JK Rowling's interview with Australia's ABC1 network - the only exclusive chat they got with the Harry Potter author in the nation - was telecast hours ago, where she did indeed delve a bit into her work about writing Harry Potter more than Thursday's release of The Casual Vacancy.
Part of the interview was released online for all to view, however the full special can be watched here for Australian natives only. Rowling spoke to Jennifer Byrne about how her mother's life and death intermingled with writing Harry Potter, and how far back she wanted to become an author.
JENNIFER BYRNE, : You grew up writing basically, didn't you?, ...
J.K. ROWLING, AUTHOR: Mh-hmm.
JENNIFER BYRNE: ... and your first audience ...
J.K. ROWLING: Yeah.
JENNIFER BYRNE: ... was your sister, ...
J.K. ROWLING: Yeah.
JENNIFER BYRNE: ... Dianne.
J.K. ROWLING: Sometimes willingly, sometimes unwillingly, yeah.
JENNIFER BYRNE: That's the role of a sister. And your first story, I believe, involved a rabbit?
J.K. ROWLING: A rabbit called Rabbit, yes. Rabbit did quite lot of un-rabbity things, but it was serious. Rabbit had lots of different adventures and they were complete little stories. And I - yeah, from that time onwards - I literally think as soon as I realised that books were written, as soon as I grasped the concept of writing a story, that's all I wanted to do and I can't remember ever - I'm convinced, I'm sure, I know, I never wanted to do nothing else. I can't remember ever wanting to do anything else.
JENNIFER BYRNE: And how old would you have been?
J.K. ROWLING: Well I know that I wrote Rabbit when I was about six.
JENNIFER BYRNE: Can we talk a bit about your mother?
J.K. ROWLING: Mm..
JENNIFER BYRNE: 'Cause you were 15 when your mother ...
J.K. ROWLING: When she was diagnosed, yeah.
JENNIFER BYRNE: ... was diagnosed with - I mean, and multiple sclerosis was - it's little understood today, but it was even more mysterious then.
J.K. ROWLING: Definitely worse then. I mean, the outlook these days, thankfully, I think is much better. There are drugs available, people understand the process and the progress of the disease much better, so there are certainly therapies available now that weren't there when my mother was diagnosed at all.
There was no drug therapy whatsoever. And she was very unlucky. She was one of the relatively - you know, the smaller number of people who had primary progressive MS and she went downhill very, very fast.
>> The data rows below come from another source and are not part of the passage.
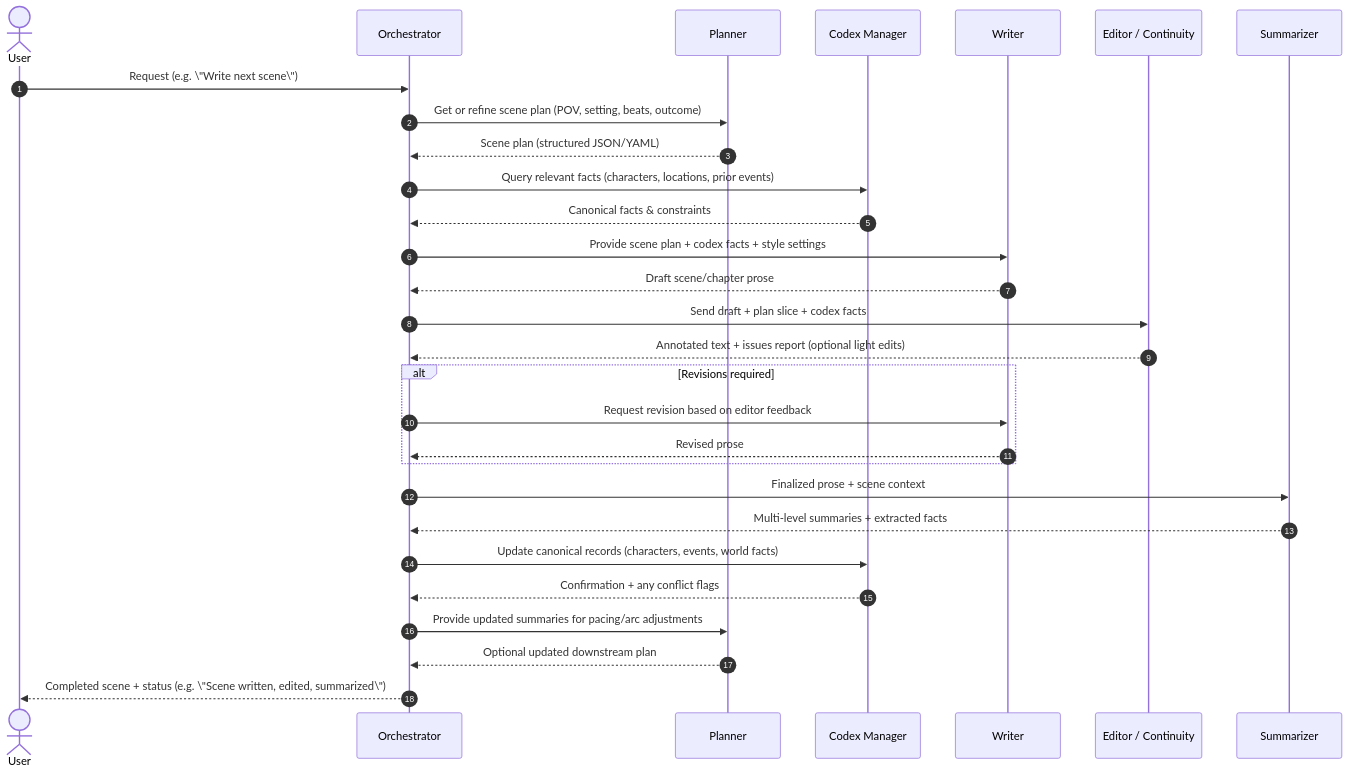
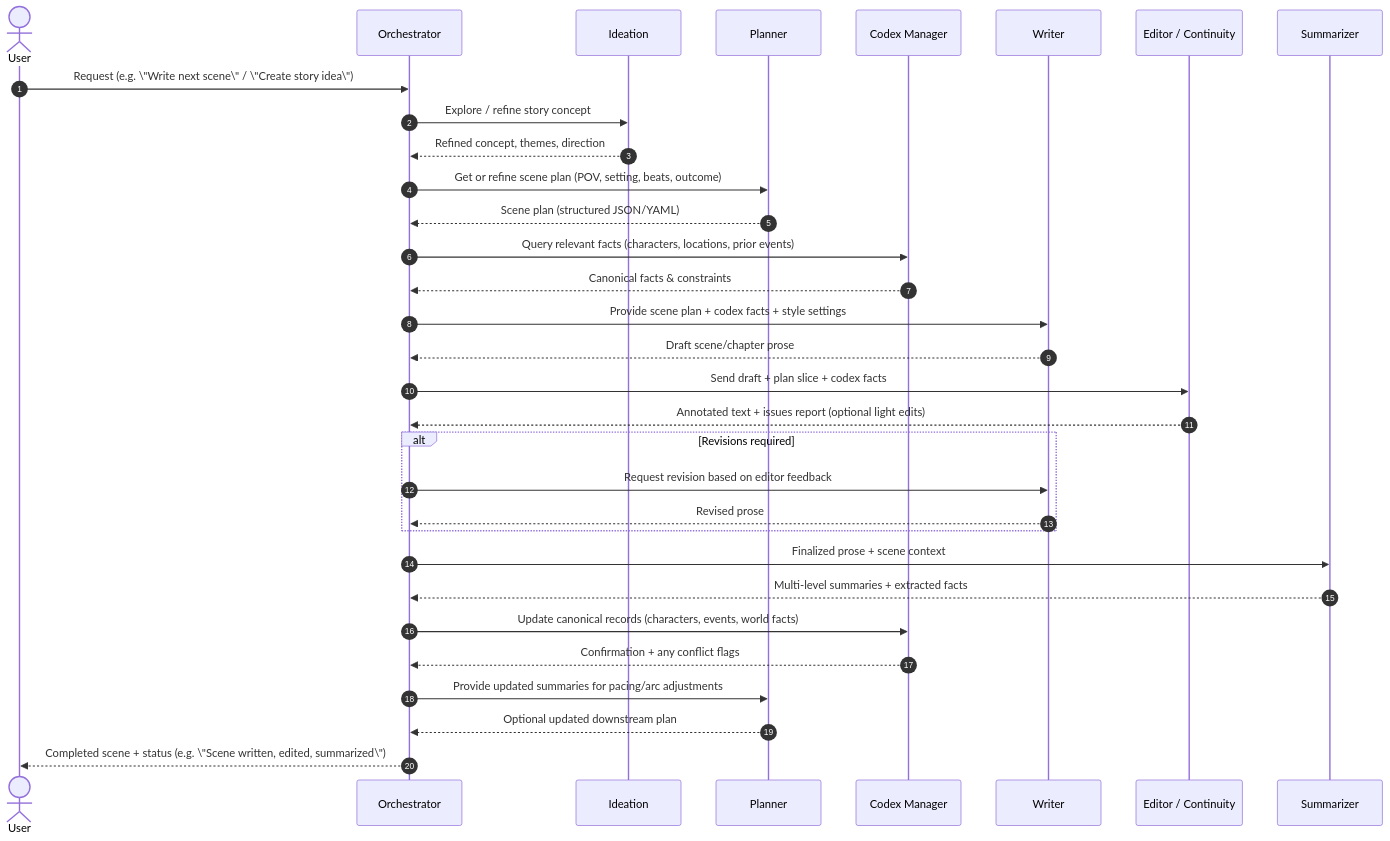
One commit to FrugalX/narrative-intelligence-engine changed the diagram in sequence-diagram.md. Above: the diagram before and after it, drawn with Mermaid. The commit also changed 7 other files, not shown here.

````diff
--- a/sequence-diagram.md
+++ b/sequence-diagram.md
@@ -3,50 +3,55 @@
 ```mermaid
 sequenceDiagram
     autonumber
     actor User
 
     participant OR as Orchestrator
+    participant ID as Ideation
     participant PL as Planner
     participant CM as Codex Manager
     participant WR as Writer
     participant ED as Editor / Continuity
     participant SU as Summarizer
 
     %% User initiates work
-    User->>OR: Request (e.g. \"Write next scene\")
+    User->>OR: Request (e.g. \"Write next scene\" / \"Create story idea\")
+
+    %% Optional ideation phase (early or on request)
+    OR->>ID: Explore / refine story concept
+    ID-->>OR: Refined concept, themes, direction
 
     %% Plan / refine scene
     OR->>PL: Get or refine scene plan (POV, setting, beats, outcome)
     PL-->>OR: Scene plan (structured JSON/YAML)
 
     %% Fetch world/context knowledge
     OR->>CM: Query relevant facts (characters, locations, prior events)
     CM-->>OR: Canonical facts & constraints
 
     %% Draft prose
     OR->>WR: Provide scene plan + codex facts + style settings
     WR-->>OR: Draft scene/chapter prose
 
     %% Edit / continuity check
     OR->>ED: Send draft + plan slice + codex facts
     ED-->>OR: Annotated text + issues report (optional light edits)
 
     alt Revisions required
         OR->>WR: Request revision based on editor feedback
         WR-->>OR: Revised prose
     end
 
     %% Summarize for memory
     OR->>SU: Finalized prose + scene context
     SU-->>OR: Multi-level summaries + extracted facts
 
     %% Update codex and planner
     OR->>CM: Update canonical records (characters, events, world facts)
     CM-->>OR: Confirmation + any conflict flags
 
     OR->>PL: Provide updated summaries for pacing/arc adjustments
     PL-->>OR: Optional updated downstream plan
 
     %% Report back to user
     OR-->>User: Completed scene + status (e.g. \"Scene written, edited, summarized\")
 ```
````
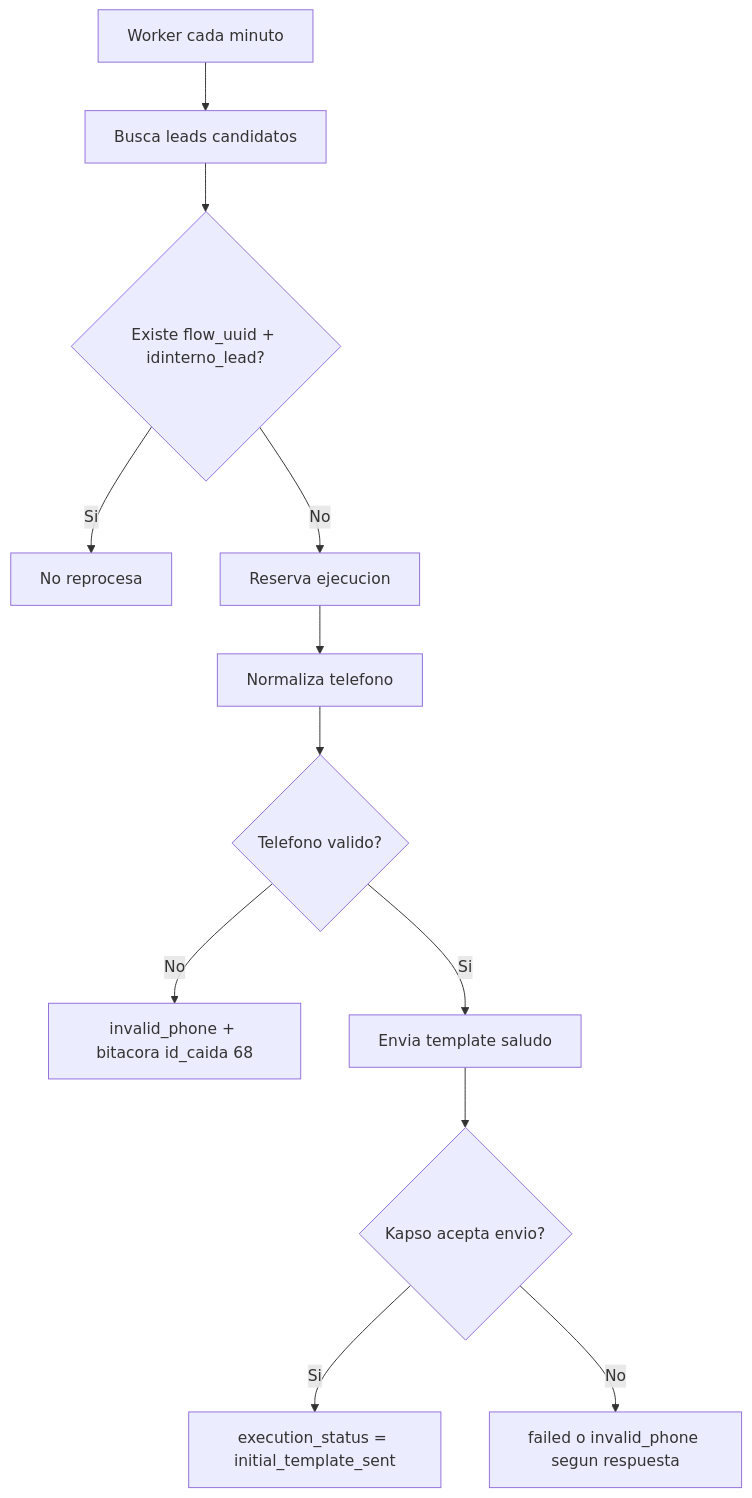
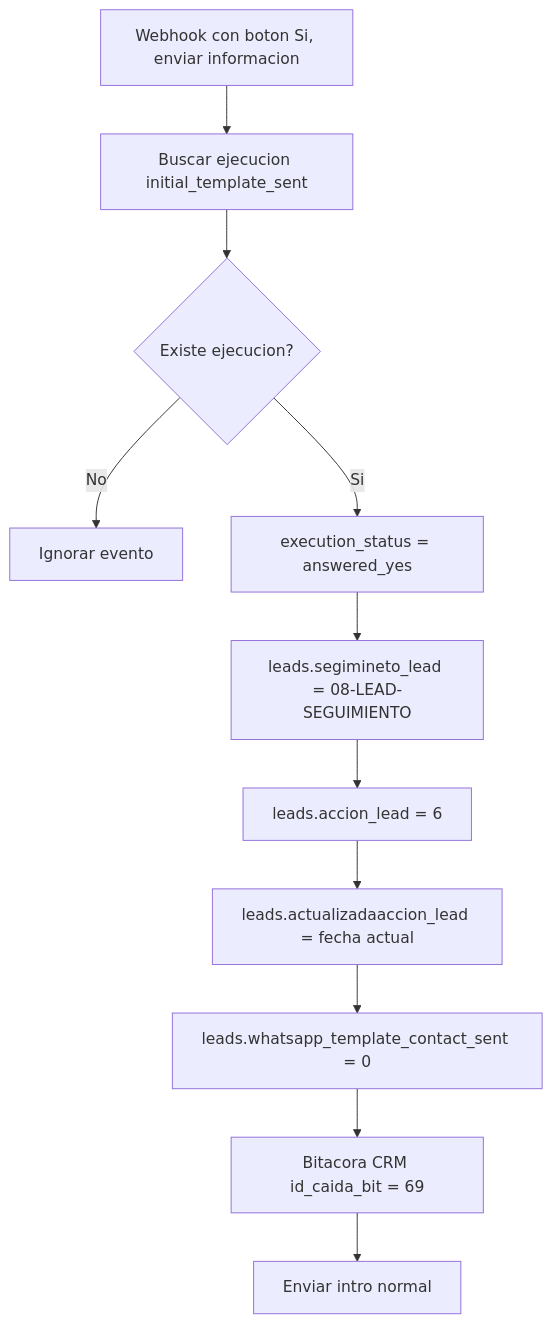
One commit to roccacr/CRM_VENTAS changed the fifth of 7 diagrams in README.md. Above: the diagram before and after it, drawn with Mermaid. The commit also changed other lines of this file and 15 other files, not shown here.

````diff
--- a/README.md
+++ b/README.md
@@ -365,14 +356,13 @@
 ```mermaid
 flowchart TD
-  A["Worker cada minuto"] --> B["Busca leads candidatos"]
-  B --> C{"Existe flow_uuid + idinterno_lead?"}
-  C -- "Si" --> D["No reprocesa"]
-  C -- "No" --> E["Reserva ejecucion"]
-  E --> F["Normaliza telefono"]
-  F --> G{"Telefono valido?"}
-  G -- "No" --> H["invalid_phone + bitacora id_caida 68"]
-  G -- "Si" --> I["Envia template saludo"]
-  I --> J{"Kapso acepta envio?"}
-  J -- "Si" --> K["execution_status = initial_template_sent"]
-  J -- "No" --> L["failed o invalid_phone segun respuesta"]
+  A["Webhook con boton Si, enviar informacion"] --> B["Buscar ejecucion initial_template_sent"]
+  B --> C{"Existe ejecucion?"}
+  C -- "No" --> X["Ignorar evento"]
+  C -- "Si" --> D["execution_status = answered_yes"]
+  D --> E["leads.segimineto_lead = 08-LEAD-SEGUIMIENTO"]
+  E --> F["leads.accion_lead = 6"]
+  F --> G["leads.actualizadaaccion_lead = fecha actual"]
+  G --> H["leads.whatsapp_template_contact_sent = 0"]
+  H --> I["Bitacora CRM id_caida_bit = 69"]
+  I --> J["Enviar intro normal"]
 ```
````
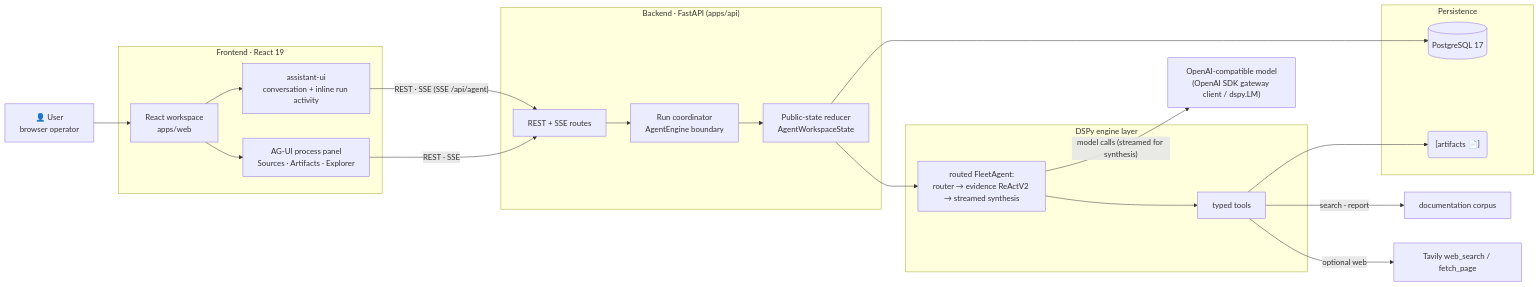
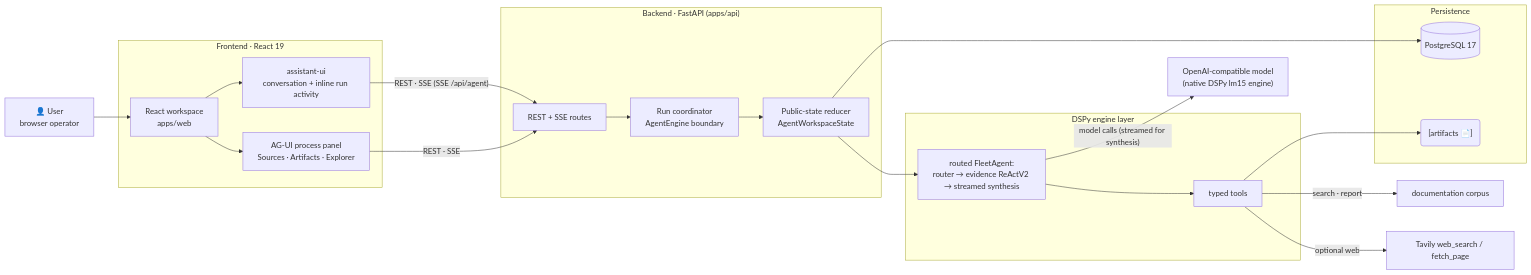
The first of 5 diagrams in docs/architecture.md (Qredence/fleet-agent), drawn with Mermaid before and after one commit. The commit also changed 77 other files, not shown here.

Commit message:
Simplify environment setup and remove legacy flows

````diff
--- a/docs/architecture.md
+++ b/docs/architecture.md
@@ -20,31 +20,31 @@
 ```mermaid
 flowchart LR
     USER["👤 User\nbrowser operator"] --> UI["React workspace\napps/web"]
 
     subgraph FRONT["Frontend · React 19"]
         UI --> CHAT["assistant-ui\nconversation + inline run activity"]
         UI --> PP["AG-UI process panel\nSources · Artifacts · Explorer"]
     end
 
     subgraph API["Backend · FastAPI (apps/api)"]
         ROUTES["REST + SSE routes"] --> COORD["Run coordinator\nAgentEngine boundary"]
         COORD --> PUBLIC["Public-state reducer\nAgentWorkspaceState"]
     end
 
     CHAT -->|"REST · SSE (SSE /api/agent)"| ROUTES
     PP -->|"REST · SSE"| ROUTES
 
     subgraph ENG["DSPy engine layer"]
         PUBLIC --> DSPY["routed FleetAgent:\nrouter → evidence ReActV2 → streamed synthesis"]
         DSPY --> TOOLS["typed tools"]
     end
 
     TOOLS -->|"search · report"| DOCS["documentation corpus"]
     TOOLS -->|"optional web"| TAV["Tavily web_search / fetch_page"]
-    DSPY -->|"model calls (streamed for synthesis)"| LM["OpenAI-compatible model\n(OpenAI SDK gateway client / dspy.LM)"]
+    DSPY -->|"model calls (streamed for synthesis)"| LM["OpenAI-compatible model\n(native DSPy lm15 engine)"]
 
     subgraph DATA["Persistence"]
         PUBLIC --> PG[("PostgreSQL 17")]
         TOOLS --> ART("[artifacts 📄]")
     end
 ```
````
She was very young. She had me at 20, so she was the youngest mother I knew. So from every conceivable angle it was shocking and horrible, horrifying actually, latterly, how quickly she became very, very ill. I had started Harry before she died, six months before she died, but, I don't mean this in a morbid sense. I think I've always been - always, before my mother died - death, mortality has been a preoccupation of mine for a long time.
It's many people's preoccupation. After all, it's what faces all of us. After my mother died so shockingly young - she was only 45 - that bled into Harry at every level - the awareness of mortality, what death means, what it means to the people who are left behind, what it might mean to want to never die. So, yeah, it informed Harry Potter hugely. So although I think probably I would have written the books, I don't think they would be anything like they are. A central theme would probably have been missing or be treated much less seriously.
I did Harvard partly in the spirit of: if I can do this, I can do bloody anything. I used to be almost phobic about public speaking.
JENNIFER BYRNE: It was a brave thing to do to though, to go and to stand up at Harvard University and say, "I am an epic failure."
J.K. ROWLING: At Harvard, where they're all celebrating the brightest of the bright and say on this day that you are celebrating your almighty success. "Let's talk about failure." But I think it's relevant, you know. And I said in the - you cannot live without failing. You can't.
JENNIFER BYRNE: You are very much fated for inducting a whole generation into reading, or boosting it. There's a lovely quote from Christopher Hitchens where he says that for decades there will be a million adults who remember their initiation to reading as a little touch of Harry in the night, and it's true.
J.K. ROWLING: There could be nothing better than to hear that someone came to books through Harry. And I found that when - in the time when I was still in the middle of the series, particularly boys, parents were often delighted that their sons had found things that they - something that they wanted to read, because for whatever reason - we can discuss that, that's a whole separate program - boys have found it - reading harder.
I know that as a teacher. Or less enjoyable - not necessarily harder, but they've come to it less naturally than girls normally. So that was a great feeling: to have boys come up to me and say how much they loved the books, and often to have mothers prodding them: "Go tell her! Go tell her how much you liked it!"
JENNIFER BYRNE: I was going to ask whether it's been hard to keep a grip on reality through all the massive success and the changes you've been through, but it sounds to me like you've kept a pretty good grip.
J.K. ROWLING: Well, this may sound utterly bizarre. I often think the benchmark is: do you still go to the post office yourself?
JENNIFER BYRNE: And do you, J.K. Rowling?
J.K. ROWLING: Yeah. Yeah, definitely I go to the post office myself. I like cooking, I like doing stuff with my kids. I have charities I'm involved with now. I love to read, obviously. We can afford to take great holidays now. Love travelling and always have, so that's just a gift to be able to do that. But day-to-day it's a pretty ...
JENNIFER BYRNE: You're a mum.
J.K. ROWLING: Yeah, exactly. I'm at home with the family, which is really what I like doing.